Member states are also allowed to exercise the right of reply, in which they can rebut criticism voiced during the General Debate. These are often fiery exchanges at day's end, but aren’t typically delivered by heads of state or heads of government — rather, lower-level members of a country's delegation. Last year, there were 21 exercises of the right of reply.

HOW LONG DOES THIS YEAR'S GENERAL DEBATE RUN? It's still six days, as usual, but this year's General Debate ends a day later — Tuesday, Sept. 26. While past General Debates usually ran from Tuesday through Monday, with a break only on Sunday, this year there's a two-day break. A UN spokesperson confirmed that there will be no speeches on the usually final Monday in observance of the Jewish holiday of Yom Kippur.

WHY DOES BRAZIL SPEAK FIRST AT THE UN GENERAL ASSEMBLY? It's tradition. Early on, Brazil ventured forward when no other country would volunteer to speak first. Decades later, the South American country retains the pole position. As the host country, the United States typically speaks second (though last year, President Joe Biden had to delay his speech by a day because he was attending Queen Elizabeth II's funeral).

For the scores of speeches that follow, the order is determined by multiple variables, including whom a country is sending to deliver the speech (heads of state precede heads of government, who precede mere ministers and other representatives), countries' own preferences and geographic balance.

ARE NON-UN MEMBERS ALLOWED TO ATTEND? Some. While all member states are invited to speak, not all necessarily make avail of the opportunity. But the United Nations also has permanent observers, which have access to “most meetings and relevant documentation,” per the UN website.

The European Union, Palestine and the Holy See (the Vatican) are permanent observers again on the docket this year.
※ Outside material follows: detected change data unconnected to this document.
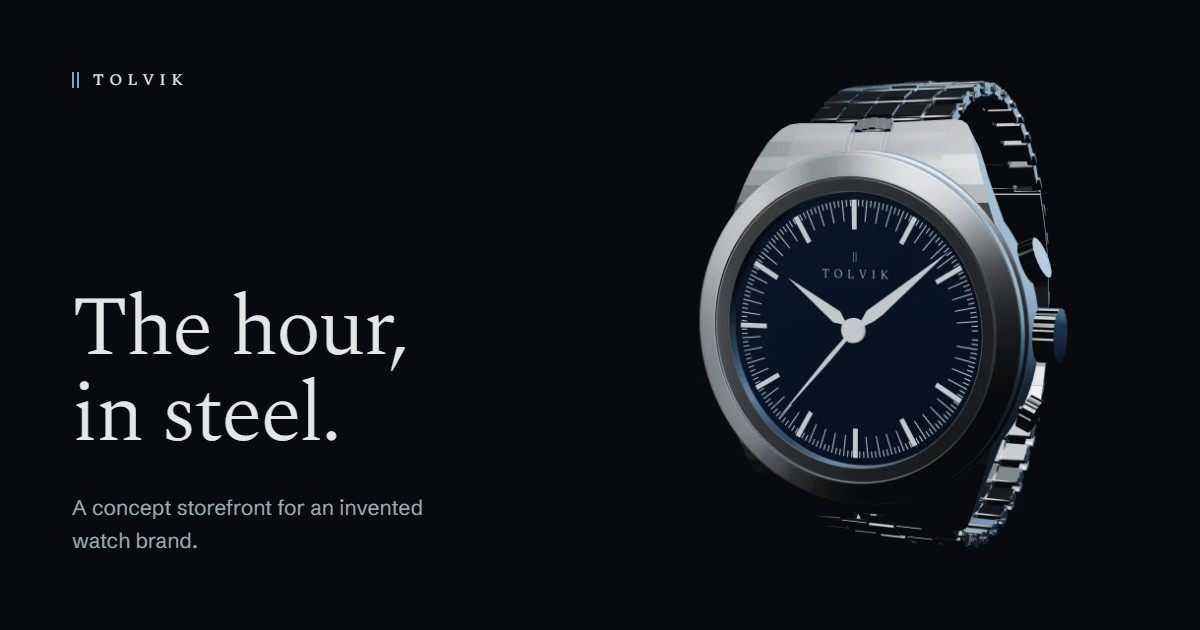
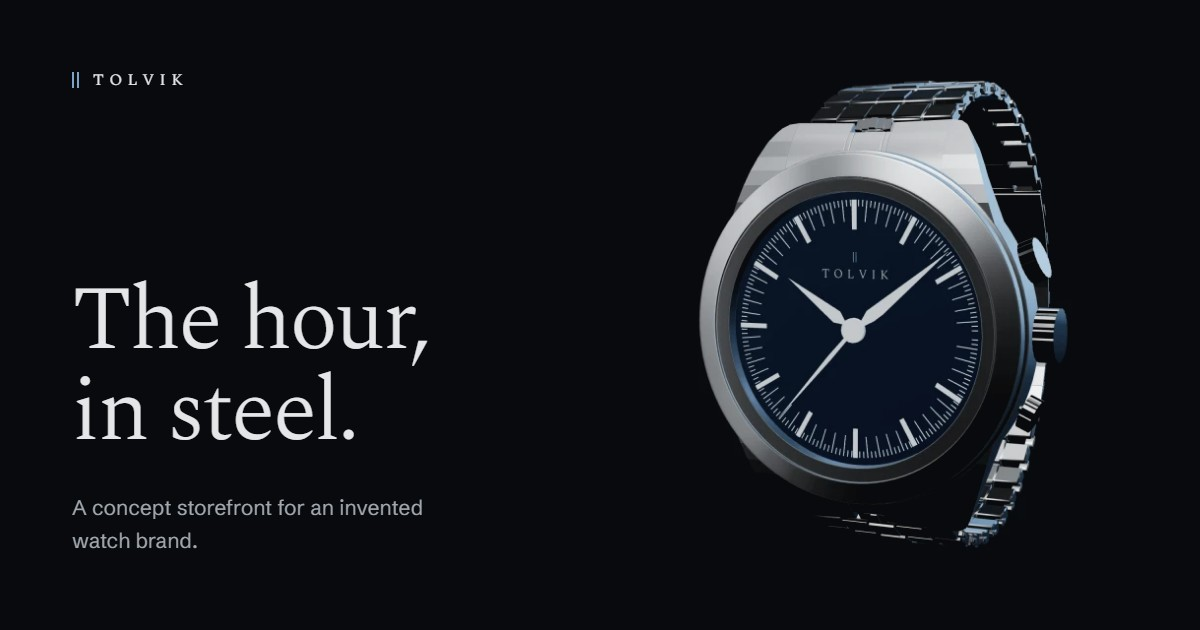
Settle the credits and Share card after review
The Share card's room sets its headline and column by the tokens, names
where its Still stands, and is closed outside the studio build like the
other rooms, with a test to say so. The footer and the credits page share
one SiteCredit. "Share card" joins the glossary, AGENTS.md knows the fourth
room, and the layout says why a preview deployment still gets its own image
address.

Changed region(s): [[0.0617, 0.4524, 0.37, 0.7238]]

diff --git a/src/app/studio/share/page.tsx b/src/app/studio/share/page.tsx
@@ -3,13 +3,17 @@ import { notFound } from "next/navigation";
 
 import { Wordmark } from "@/components/ui/Wordmark";
 import { getHeroTimepiece } from "@/lib/catalogue";
-import { SHARE_IMAGE } from "@/lib/site";
+import { SHARE_CARD } from "@/lib/site";
 
-// The studio's share room: the card a link to the site shows where it is
-// shared, laid out at the size of the image and photographed by `npm run
-// stills` into `src/app/opengraph-image.jpg`. Like the other rooms, it is
-// open only in the build that script makes.
+// The studio's fourth room: the Share card, laid out at its own size for
+// `npm run stills` to photograph into `src/app/opengraph-image.jpg`. Like
+// the others, it is open only in the build that script makes.
 const studioOpen = process.env.TOLVIK_STUDIO === "1";
+
+// How far from the card's left edge the Still stands, in CSS pixels. The
+// camera puts the watch left of the middle of its Still, so the Still runs a
+// little past the card's right edge to bring the watch into the right half.
+const STILL_LEFT = 600;
 
 export default async function ShareStudio() {
   if (!studioOpen) notFound();
@@ -20,32 +24,29 @@ export default async function ShareStudio() {
     <main
       data-share-card
       className="relative overflow-hidden bg-ink"
-      style={{ width: SHARE_IMAGE.width, height: SHARE_IMAGE.height }}
+      style={{ width: SHARE_CARD.width, height: SHARE_CARD.height }}
     >
-      {/* The Hero Timepiece as Home leaves it once it has arrived. The
-          camera puts the watch left of the middle of its Still, so the
-          Still stands a little past the card's right edge. */}
+      {/* The Hero Timepiece as Home leaves it once it has arrived. */}
       <div
         className="absolute top-0 aspect-square"
-        style={{ left: 600, height: SHARE_IMAGE.height }}
+        style={{ left: STILL_LEFT, height: SHARE_CARD.height }}
       >
         <Image
           src={front.src}
           alt=""
           fill
-          sizes={`${SHARE_IMAGE.height}px`}
+          sizes={`${SHARE_CARD.height}px`}
           quality={90}
           loading="eager"
           className="mix-blend-lighten"
         />
       </div>
 
-      <div className="relative flex h-full w-[34rem] flex-col justify-between p-18">
+      {/* Home's headline, at the size Home sets it in a window this wide. */}
+      <div className="relative flex h-full w-measure flex-col justify-between p-18">
         <Wordmark />
         <div>
-          <p className="font-display text-[5.25rem] leading-[1.02] font-light tracking-[-0.022em]">
-            The hour, in steel.
-          </p>
+          <p className="font-display text-display">The hour, in steel.</p>
           <p className="mt-8 text-lead text-platinum-dim">
             A concept storefront for an invented watch brand.
           </p>

diff --git a/src/app/credits/page.tsx b/src/app/credits/page.tsx
@@ -1,8 +1,8 @@
 import type { Metadata } from "next";
 import type { ReactNode } from "react";
 
+import { SiteCredit } from "@/components/ui/SiteCredit";
 import { creditLine, modelCredits } from "@/lib/credits";
-import { site } from "@/lib/site";
 
 export const metadata: Metadata = {
   title: "Credits",
@@ -70,11 +70,7 @@ export default function CreditsPage() {
 
         <CreditsSection id="site" heading="This site">
           <p>
-            {site.credit.lead}{" "}
-            <a href={site.credit.href} className="text-link">
-              {site.credit.name}
-            </a>
-            . All rights reserved. The 3D models remain under their own
+            <SiteCredit />. All rights reserved. The 3D models remain under their own
             licences.
           </p>
         </CreditsSection>

diff --git a/src/components/ui/SiteFooter.tsx b/src/components/ui/SiteFooter.tsx
@@ -1,11 +1,9 @@
 import Link from "next/link";
 
+import { SiteCredit } from "@/components/ui/SiteCredit";
 import { Wordmark } from "@/components/ui/Wordmark";
-import { site } from "@/lib/site";
 
 export function SiteFooter() {
-  const { credit } = site;
-
   return (
     <footer className="border-t border-line">
       <div className="page-frame grid gap-10 py-14 text-small text-platinum-dim md:grid-cols-2 md:items-end md:py-16">
@@ -18,10 +16,7 @@ export function SiteFooter() {
 
         <div className="grid gap-1 md:justify-items-end md:text-right">
           <p>
-            {credit.lead}{" "}
-            <a href={credit.href} className="text-link">
-              {credit.name}
-            </a>
+            <SiteCredit />
           </p>
           <p>
             All rights reserved.{" "}

diff --git a/src/lib/site.ts b/src/lib/site.ts
@@ -14,12 +14,11 @@ export const site = {
 } as const;
 
 /**
- * The image a link to the site shows where it is shared, in pixels: the
- * size Open Graph asks for. `npm run stills` photographs it from the
- * studio's share room into `src/app/opengraph-image.jpg`, which Next
- * offers for every page.
+ * The Share card's size in pixels: the size Open Graph asks for. `npm run
+ * stills` photographs the card from the studio's share room into
+ * `src/app/opengraph-image.jpg`, which Next offers for every page.
  */
-export const SHARE_IMAGE = { width: 1200, height: 630 } as const;
+export const SHARE_CARD = { width: 1200, height: 630 } as const;
 
 /** The address of a Collection: its place on the Collection page. */
 export function collectionPath(slug: string): string {

diff --git a/src/app/layout.tsx b/src/app/layout.tsx
@@ -31,9 +31,10 @@ const sans = Schibsted_Grotesk({
 // Next offers for every page under it.
 //
 // A shared link needs the image's full address, so `metadataBase` names the
-// address the site is deployed at, which Vercel gives the build. A preview
-// deployment uses its own address instead, and a build anywhere else this
-// machine's.
+// address the site is deployed at, which Vercel gives the build, and a build
+// anywhere else this machine's. Vercel sets the production address on a
+// preview deployment too, but Next gives an image made by its file
+// convention, as this one is, the preview's own address there.
 const deployedAt = process.env.VERCEL_PROJECT_PRODUCTION_URL;
 
 export const metadata: Metadata = {

diff --git a/e2e/collection.spec.ts b/e2e/collection.spec.ts
@@ -133,12 +133,13 @@ test("Home shows a selection of the Collection and the way to all of it", async 
   ).toHaveAttribute("href", "/collection");
 });
 
-// Its three rooms: one for each Timepiece, one for each Colourway, and the
-// escapement's.
+// Its four rooms: one for each Timepiece, one for each Colourway, the
+// escapement's and the Share card's.
 for (const address of [
   "/studio/tjern",
   "/studio/colourway/rowan-red-blackened-steel",
   "/studio/escapement",
+  "/studio/share",
 ]) {
   test(`the studio at ${address} is closed in the site a Shopper gets`, async ({
     page,

diff --git a/src/components/ui/SiteCredit.tsx b/src/components/ui/SiteCredit.tsx
@@ -1,0 +1,15 @@
+import { site } from "@/lib/site";
+
+/** The line that says who made the site, linked to the maker's GitHub. */
+export function SiteCredit() {
+  const { credit } = site;
+
+  return (
+    <>
+      {credit.lead}{" "}
+      <a href={credit.href} className="text-link">
+        {credit.name}
+      </a>
+    </>
+  );
+}

diff --git a/AGENTS.md b/AGENTS.md
@@ -80,7 +80,7 @@ Do not invent new ones. For React Three Fiber, drei, Zustand and Next.js, read t
 - Cart (`src/store/cart.ts`): the Shopper's cart, kept in their browser. Its lines and every sum done on them are pure functions in `src/store/cart-lines.ts`. `Cart` in `src/components/shop` is both its button in the header and the panel that slides out; the header hands it the Catalogue's Timepieces and Colourways, which it names and prices the lines from.
 - 3D (`src/components/three`): the canvas, the Hero Timepiece, its parts, materials, clock and Pose.
 - Sections (`src/components/home`, `shop`, `ui`): one component per act, section or widget.
-- Model tooling (`scripts/`): offline scripts that turn `models-raw/` into `public/models/` and render stills. `npm run models` prepares the Hero Timepiece and its lighter phone model, then the escapement for the craftsmanship section; `src/components/three/hero-model.ts` and `escapement-model.ts` set the names of the Parts and of the escapement's pieces and say what scene code may rely on. `npm run stills` builds the site with its studio open and photographs every Timepiece in the live scene, in its own Finish, the Hero Timepiece in each Colourway and the escapement held still, into `public/stills/`.
+- Model tooling (`scripts/`): offline scripts that turn `models-raw/` into `public/models/` and render stills. `npm run models` prepares the Hero Timepiece and its lighter phone model, then the escapement for the craftsmanship section; `src/components/three/hero-model.ts` and `escapement-model.ts` set the names of the Parts and of the escapement's pieces and say what scene code may rely on. `npm run stills` builds the site with its studio open and photographs every Timepiece in the live scene, in its own Finish, the Hero Timepiece in each Colourway and the escapement held still, into `public/stills/`, and lays out the Share card around the Hero Timepiece's Still into `src/app/opengraph-image.jpg`, which Next offers as every page's share image.
 
 Pages and components never import `src/data` directly; they call the Catalogue, whose functions are async so a real backend can replace the sample data later (section 7). Everything under `components/three` is client-only and loaded dynamically, with a still image in its place until it is ready. Scripts never run in the browser or at build time on Vercel; their outputs are committed.
 
@@ -159,7 +159,7 @@ You cannot infer these from the code, so keep them in mind.
 - Nearly every part of the source watch shares one material, so the prepared model carries none; assign materials per part in code. The bracelet's links are open shells and need a double-sided material.
 - The escapement ships with an animation named "Oscillating mechanism". Use it instead of animating the parts by hand. Its file must fit the phone budget in `escapement-model.ts`, which `npm run models` enforces; the source's textures and materials are dropped and each part is finished in code, as on the Hero Timepiece. It loads only once the page is within a screen of it, and is its Still under reduced motion. It is the one scene that draws every frame (`frameloop="always"`), and only while it is on screen and playing; held or off screen it draws on demand like the Hero Timepiece's.
 - The Hero Timepiece has two Stills on Home, both captures of the live scene. One is the opening of the arrival act, so the canvas can replace it without a visible change; the other is the watch arrived and lit, for wherever the 3D never comes. Both are taken with the dial held at 10:08:37, while the live watch shows the Shopper's own time, so the hands are the one thing that changes when the canvas takes over. After changing the model, its materials, the lighting, the camera, any of the acts, a Timepiece's Finish or a Colourway, run `npm run stills` and commit the result.
-- Every Timepiece has three Stills in the Catalogue, one of each view, each a capture of the acts where they hold the watch still: from the front as the arrival act leaves it, in profile as the turn act leaves it, and open in the Exploded View. The one from the front comes first and is the one a listing shows; the Hero Timepiece's is the arrived Still Home shows, and Home takes it from the Catalogue; only the opening Still is named in `hero-model.ts`. The camera composes the watch for the Stage, so it is not in the middle of a Still: `still-frame` in `globals.css` crops each view to an upright frame that puts it there, by positions found by eye, and a Timepiece's page shows the first Still square, uncropped, from tablet width up. Where in the acts each view is photographed is set in `VIEWS` in `scripts/render-stills.mjs`, which repeats stretches from `pose.ts` and `exploded-view.ts`; after changing the Pose, check both. All are photographed in the studio (`src/app/studio/[slug]`): Home's acts played by any Timepiece. Each Colourway's Still, from the front only, is photographed next door (`src/app/studio/colourway/[slug]`), where the Hero Timepiece plays them in that Colourway. The escapement's Still is photographed in a third room (`src/app/studio/escapement`), held at one moment of its animation. All are open only when the site is built with `TOLVIK_STUDIO=1`, which `npm run stills` does, building the site again without it once it is done; in every other build, the deployed site included, their addresses answer 404.
+- Every Timepiece has three Stills in the Catalogue, one of each view, each a capture of the acts where they hold the watch still: from the front as the arrival act leaves it, in profile as the turn act leaves it, and open in the Exploded View. The one from the front comes first and is the one a listing shows; the Hero Timepiece's is the arrived Still Home shows, and Home takes it from the Catalogue; only the opening Still is named in `hero-model.ts`. The camera composes the watch for the Stage, so it is not in the middle of a Still: `still-frame` in `globals.css` crops each view to an upright frame that puts it there, by positions found by eye, and a Timepiece's page shows the first Still square, uncropped, from tablet width up. Where in the acts each view is photographed is set in `VIEWS` in `scripts/render-stills.mjs`, which repeats stretches from `pose.ts` and `exploded-view.ts`; after changing the Pose, check both. All are photographed in the studio (`src/app/studio/[slug]`): Home's acts played by any Timepiece. Each Colourway's Still, from the front only, is photographed next door (`src/app/studio/colourway/[slug]`), where the Hero Timepiece plays them in that Colourway. The escapement's Still is photographed in a third room (`src/app/studio/escapement`), held at one moment of its animation, and the Share card in a fourth (`src/app/studio/share`), which repeats Home's headline: change one, change both. All are open only when the site is built with `TOLVIK_STUDIO=1`, which `npm run stills` does, building the site again without it once it is done; in every other build, the deployed site included, their addresses answer 404.
 - `src/lib/catalogue.ts` and the files in `src/data` import each other by relative path with the `.ts` extension, not through `@/`, so that Node can load them for `npm run stills`. Keep them free of anything Node cannot run as it is: no `@/` imports, no enums.
 - `three` is held at 0.182. From 0.183 it logs a deprecation warning for its `Clock` on every page load, because React Three Fiber 9 still uses it. Move up only together with a Fiber release that has dropped `Clock`.
 - The 3D scene draws on demand (`frameloop="demand"`): nothing is drawn until something calls `invalidate()`. Anything new that moves the watch must ask for a frame, as the act progress store and the look-around drag do.

diff --git a/CONTEXT.md b/CONTEXT.md
@@ -74,6 +74,10 @@ _Avoid_: Timer, ticker
 The part of a mechanical watch that lets its spring's energy out one beat at a time, shown at work in real-time 3D in Home's craftsmanship section. It is a model of its own, not something inside the Hero Timepiece, which has no movement.
 _Avoid_: Movement, mechanism, engine
 
+**Share card**:
+The one image a link to any page of the site shows where it is shared: the Hero Timepiece beside Home's headline. Each page pairs it with its own title and description.
+_Avoid_: OG image, social image, thumbnail
+
 **Demo Checkout**:
 A checkout that collects no payment and ends in a simulated order confirmation.
 _Avoid_: Fake checkout, mock payment, test checkout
Last year, Palestine had the longest speech, with President Mahmoud Abbas clocking in at more than 47 minutes.